My mother used to make this amazing vegetable soup. I learned to like barley from that soup. Oddly enough, the only food I really miss in eating gluten-free (I mean, besides good french bread), is barley.
There’s something about the sweet nuttiness, and slightly chewy texture that makes vegetable soup just perfect. I started adding it to other soups too, especially turkey noodle soup after the Thanksgiving and Christmas holidays.
For the past two years I’ve been trying to re-conjure the taste and feel of my mother’s soup, sans barley. I think I’ve finally done it.
The soup was made in the slow cooker, but doesn’t require much adaptation for the soup kettle — it would just take two days, instead of three.
Two marrow bones and about a pound of boneless beef stew meat
Or two beef shins with plenty of meat
Enough cold water to fill the cooker or kettle about two-thirds full
A sprinkle of salt
One large onion, peeled
2 cloves garlic, peeled
3-5 large stalks of celery, with leafy tops
2 big carrots,
Whatever other limp but usable vegetables (I had a half of zucchini, but I’ve also added green beans, pea, parsnips, or turnip — nothing too dominating in flavor, though)
While the stock is cooking, soak a cup or two of red beans, or a combination other beans of your choice (cannelloni, navy beans, october beans, red kidney beans are others I like to use)
When the stock has deepened in color and the veggies are nearly mush, strain the broth, reserving the “stuff” to pick out the clean bits of meat.

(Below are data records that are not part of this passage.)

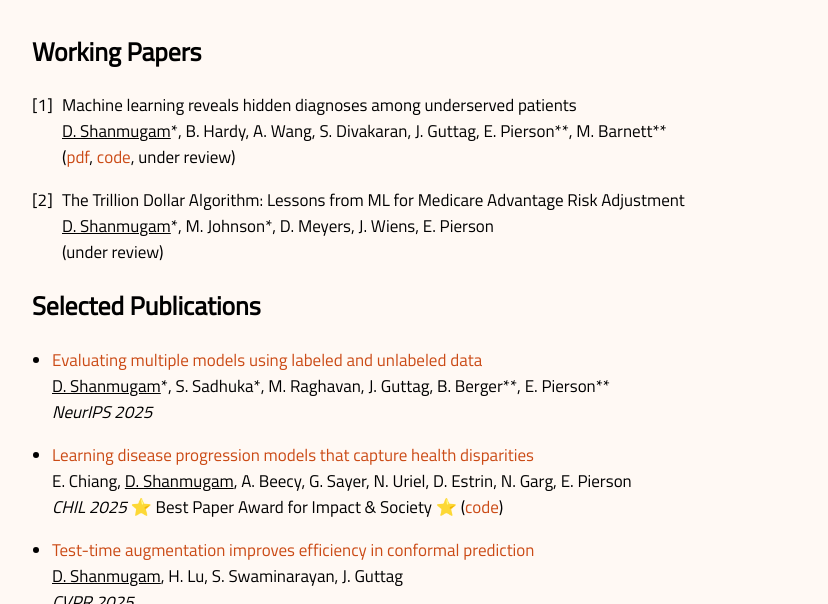
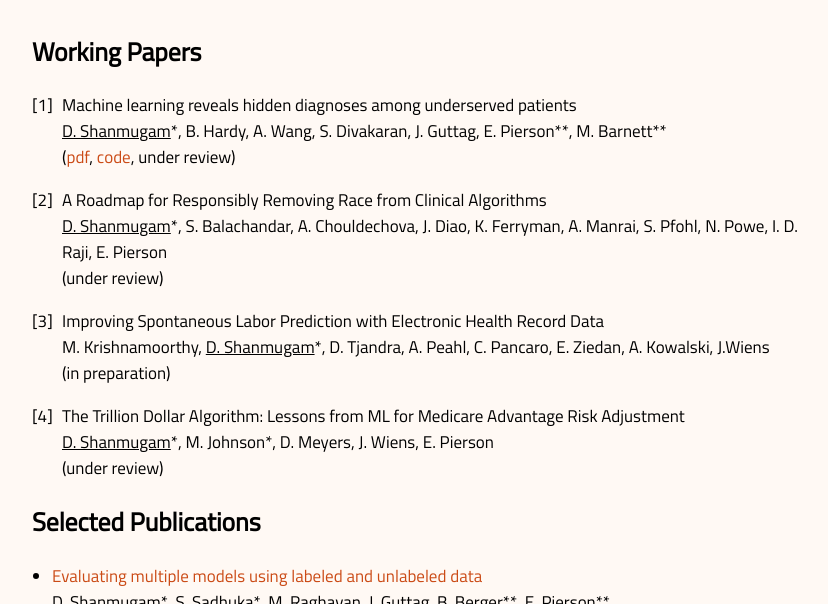
Before and after one commit to dmshanmugam/dmshanmugam.github.io, a Jekyll site: the page built from publications.md, in a window 1280 px wide and 900 px high, cut to the strip 296-900 px from the top of the window. Shown: the whole strip, without its empty margins (208-1036 px from the left). Built offline with Jekyll 4.4.1, drawn with Linux system fonts in a browser that asks for light colours.

Commit message:
Updated publications

```diff
--- a/_config.yml
+++ b/_config.yml
@@ -7,6 +7,8 @@ baseurl:  ""
 author: "Divya Shanmugam"
 
 markdown: kramdown
+kramdown:
+  input: GFM
 
 twitter_username: dmshanmugam
 
--- a/publications.md
+++ b/publications.md
@@ -5,9 +5,18 @@ layout: default
 ## Working Papers
 
 
+
 1. Machine learning reveals hidden diagnoses among underserved patients \\
 <u>D. Shanmugam</u>\*, B. Hardy, A. Wang, S. Divakaran, J. Guttag, E. Pierson\*\*, M. Barnett\*\* \\
 ([pdf](/assets/2025_AF_hidden_diagnosis.pdf), [code](https://github.com/divyashan/hidden_diagnosis), under review)
+
+1. A Roadmap for Responsibly Removing Race from Clinical Algorithms \\
+<u>D. Shanmugam</u>\*, S. Balachandar, A. Chouldechova, J. Diao, K. Ferryman, A.  Manrai, S. Pfohl, N. Powe, I. D. Raji, E. Pierson   \\
+(under review)
+
+1. Improving Spontaneous Labor Prediction with Electronic Health Record Data  \\
+M. Krishnamoorthy, <u>D. Shanmugam</u>\*, D. Tjandra,  A. Peahl, C. Pancaro, E. Ziedan, A. Kowalski, J.Wiens \\
+(in preparation)
 
 2. The Trillion Dollar Algorithm: Lessons from ML for Medicare Advantage Risk Adjustment \\
 <u>D. Shanmugam</u>\*, M. Johnson*, D. Meyers, J. Wiens, E. Pierson \\
```
Also changed, not shown: _posts/2025-10-25-NTN.md (+4 -4 lines), 1 other file.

Press the cooked vegetables through a sieve to get all the moisture and flavor out
Add the drained beans, 1 can of diced tomatoes, and the cleaned bits of meat (no gristle allowed) and simmer again overnight
4-5 medium-sized carrots, peeled and diced
6-8 small potatoes, peeled and diced (I used Klondike Rose this time)
3 stalks of celery, diced very fine
1 large zucchini, diced
A handful of chopped fresh parsley, or dried if necessary
Other herbs I usually add are powdered onion and garlic, paprika, thyme, sage, rosemary, and oregano.
Simmer until the vegetables are tender.
Add 1 can of corn, another can of diced tomatoes,
Perhaps a couple of cans of cooked beans if you need to stretch the soup for more people. Salt to taste, add more herbs if needed.
I think the corn and several types of beans add the sweetness the barley used to provide, and if you want a little thicker soup, go heavier on the potatoes and don’t drain all the liquid from the canned beans. Another possible addition is a little chopped cabbage — people don’t think it of it as sweet, but it really is in soups.
I’m ready to go have seconds now.